Over the course of the last year I have dedicated a great deal of writing and preaching to the theme of elderships and their essentiality in every congregation. I have spoken and written in as passionate, direct language as I could muster to express the pressing importance of this matter. Cheerfully, I report that dozens of church leaders, teachers, and concerned members have reached out to me acknowledging the biblical truth and seeking some direction on how to move forward. The tragic condition of many congregations is one from which having elders in the foreseeable future seems utterly hopeless. What can churches do if they have no young people? What can churches do if all of the men have lost their children to the world? What can churches do if they have limited resources and cannot support a preacher to work with them? Even for congregations in the most grim and challenging circumstances three things can be done to practically improve the situation.

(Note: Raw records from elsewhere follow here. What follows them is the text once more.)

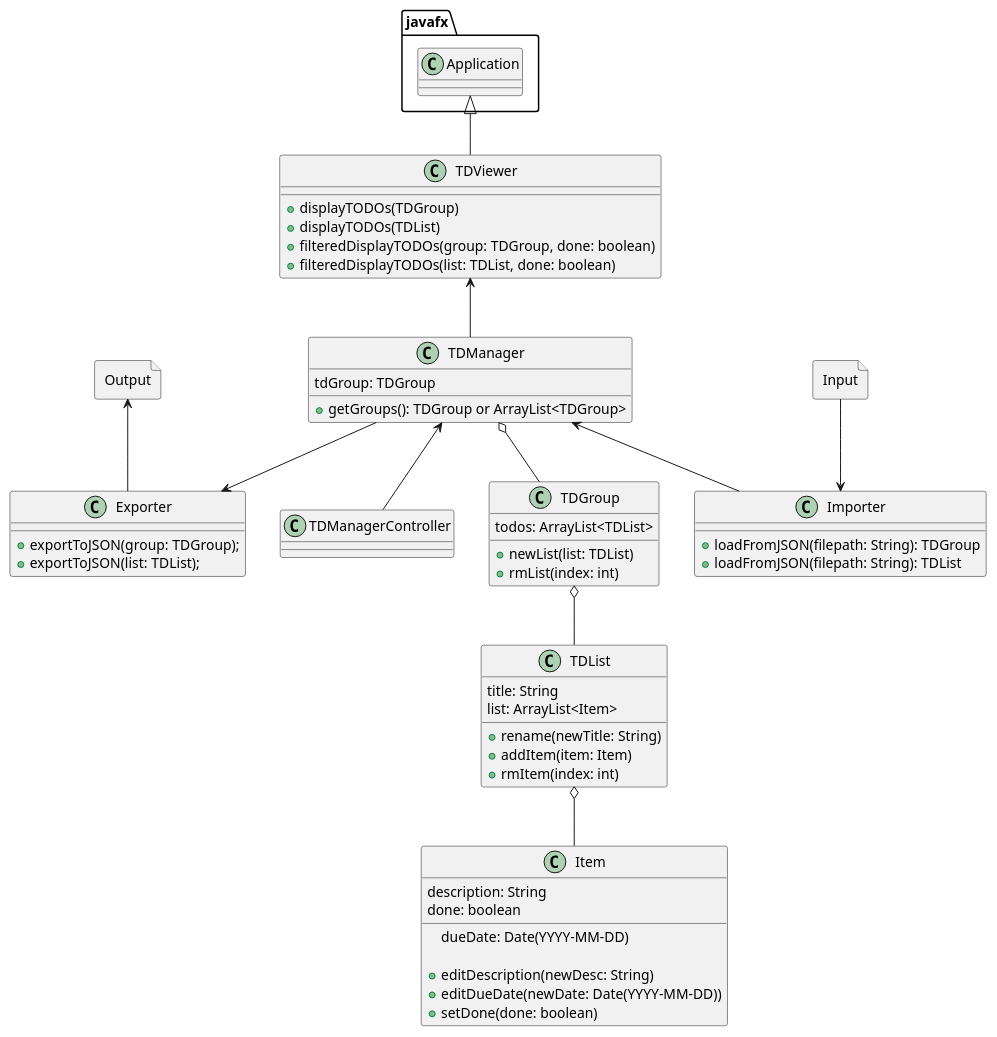
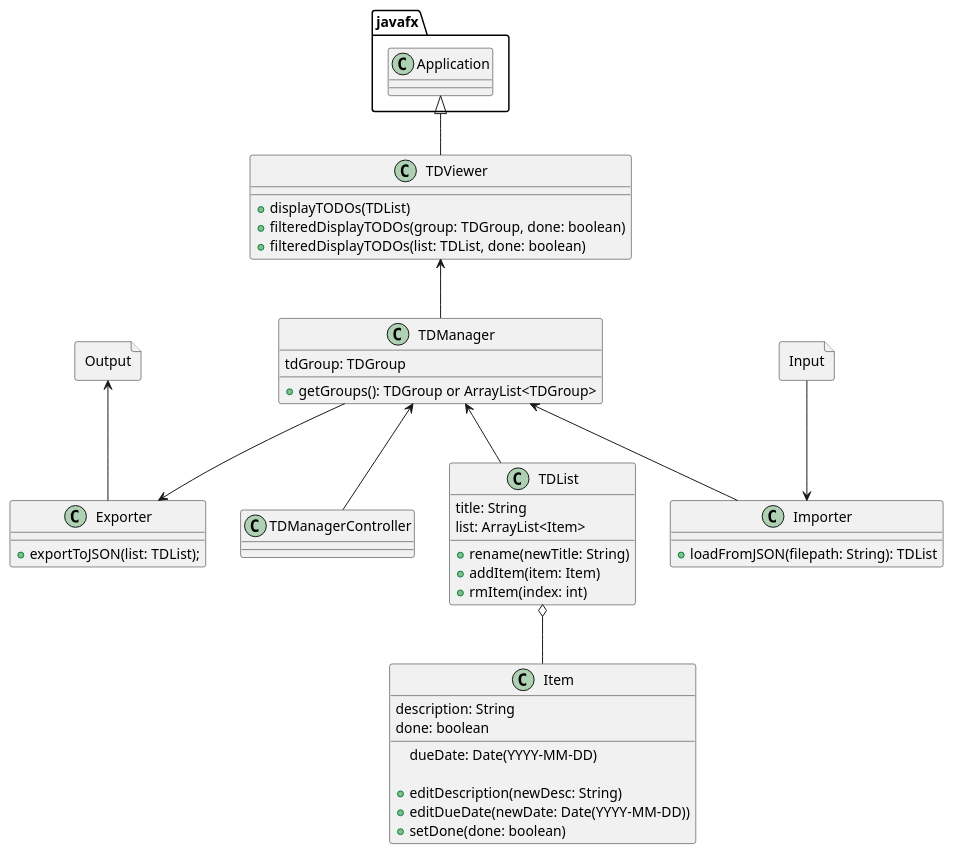
Before and after one commit to MontgomeryJukebox/Santamaria-cop3330-assignment4part2: the diagram in uml/TDList.puml, drawn with PlantUML. The commit also changed 19 other files, not shown here.

Commit message:
remove tdgroup and make it single list

```diff
--- a/uml/TDList.puml
+++ b/uml/TDList.puml
@@ -1,75 +1,65 @@
 @startuml
 'https://plantuml.com/class-diagram
 
 class TDManagerController {
 
 }
 
 class TDViewer {
-    + displayTODOs(TDGroup)
     + displayTODOs(TDList)
     + filteredDisplayTODOs(group: TDGroup, done: boolean)
     + filteredDisplayTODOs(list: TDList, done: boolean)
 }
 
 class Exporter {
-    + exportToJSON(group: TDGroup);
     + exportToJSON(list: TDList);
 }
 
 File Output {
 
 }
 
 File Input {
 
 }
 
 class Importer {
-    + loadFromJSON(filepath: String): TDGroup
     + loadFromJSON(filepath: String): TDList
 }
 
 class TDManager {
     tdGroup: TDGroup
 
     + getGroups(): TDGroup or ArrayList<TDGroup>
 }
 
 class TDList {
     title: String
     list: ArrayList<Item>
 
     + rename(newTitle: String)
     + addItem(item: Item)
     + rmItem(index: int)
 }
 
-class TDGroup {
-    todos: ArrayList<TDList>
-    + newList(list: TDList)
-    + rmList(index: int)
-}
-
 class Item {
     description: String
     done: boolean
     dueDate: Date(YYYY-MM-DD)
 
     + editDescription(newDesc: String)
     + editDueDate(newDate: Date(YYYY-MM-DD))
     + setDone(done: boolean)
 }
 
 javafx.Application <|-- TDViewer
 TDManager <-- TDManagerController
-TDManager o-- TDGroup
-TDGroup o-- TDList
 TDList o-- Item
+TDManager <-- TDList
 TDViewer <-- TDManager
 TDManager --> Exporter
 TDManager <-- Importer
 Output <-- Exporter
 Input --> Importer
 
 @enduml
```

First, every congregation can prioritize teaching and studying on the subject. After commanding Titus to “set in order the things that are lacking and appoint elders in every city” (Titus 1.5), Paul gave him practical instruction on how to accomplish that lofty charge: “But as for you, speak the things which are proper for sound doctrine...” (Titus 2.1). Related studies may include: the concept of the local congregation in Scripture; the essentiality, blessings, and responsibilities of local congregational membership; the relationship between members of the local congregation, with an emphasis on differing levels of spiritual maturity; the Old Testament background for the office of an elder; the different names and titles for the office of an elder; the qualifications for eldership; the roles and qualifications of elder’s wives; the work of elders in ministering to those who are spiritually weak; the role of elders in teaching; the priesthood of believers; the importance of a plurality of elders; the biblical imagery of sheep and shepherding; the Biblical pattern for church government in the absence of elders; the role and qualifications of teachers in the local congregation; church discipline; the concept of the local church as a body; the significance of the corruption of church government in the historic apostasy from New Testament Christianity; and much more.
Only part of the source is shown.